While the companies did not reveal financial details of the settlement, TUI said it covered "a significant portion of the financial impact" from the grounding of its existing 737 MAX fleet, "as well as credits for future aircraft orders."
Last year, TUI said keeping the 15 aircraft already on its hands grounded until September 2020 would cost between 220 million-245 million euros ($247 million-$275 million).
On top of the financial compensation, TUI said it would push back deliveries of the 737 MAX it had on order before two crashes in Indonesia and Ethiopia killed 346 people, forcing the model's grounding worldwide from March 2019.
"This will significantly reduce TUI's capital and financing requirements for aircraft in the coming years and supports TUI's plan to reduce the size of the fleet of its five European airlines in the wake of the corona crisis," TUI said.
Last month, Boeing said production of the 737 MAX had resumed even though several steps remain before it receives flight clearance from the U.S. Federal Aviation Administration (FAA) and other regulators.
The aerospace giant had shut production in January amid uncertainty over when regulators would clear the jet to fly again.

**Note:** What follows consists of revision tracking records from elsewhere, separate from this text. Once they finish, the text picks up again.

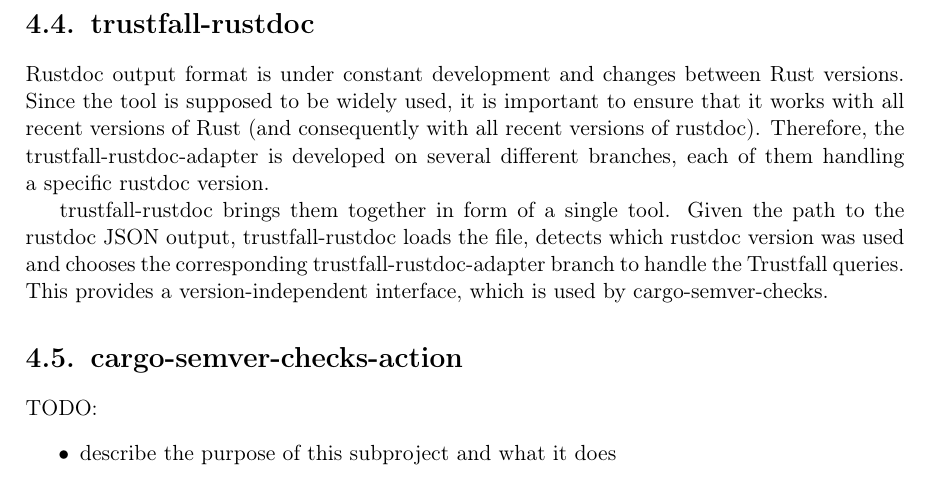
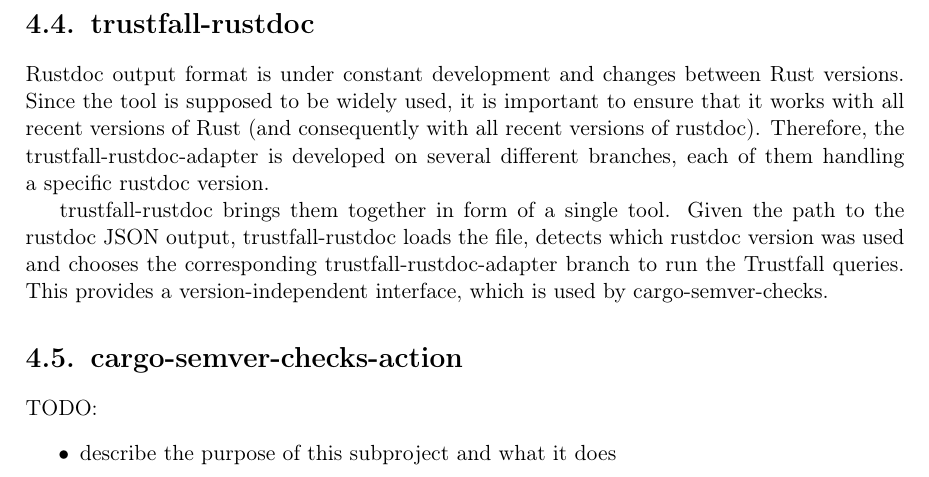
Before and after one commit to tonowak/bachelors-thesis, a LaTeX thesis (thesis-en.tex): part of page 24 of 41, cut so that both start at the same text. Compiled offline with pdfLaTeX.

Commit message:
Update thesis-en.tex
Co-authored-by: Tomasz Nowak <36604952+tonowak@users.noreply.github.com>

```diff
--- a/thesis-en.tex
+++ b/thesis-en.tex
@@ -599,7 +599,7 @@
 
 trustfall-rustdoc brings them together in form of a single tool. Given the path to the rustdoc JSON
 output, trustfall-rustdoc loads the file, detects which rustdoc version was used and chooses the
-corresponding trustfall-rustdoc-adapter branch to handle the Trustfall queries.
+corresponding trustfall-rustdoc-adapter branch to run the Trustfall queries.
 This provides a version-independent interface, which is used by cargo-semver-checks.
 
 \section{cargo-semver-checks-action}
```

The timeframe for the MAX's return to service remains hazy. Airlines canceled 258 orders for the plane in March and April.
With travel one of the hardest-hit industries by the pandemic, airlines have parked between 80% and 90% of their aircraft and an estimated $314 billion in revenues will be lost this year, the International Air Transport Association (IATA) said.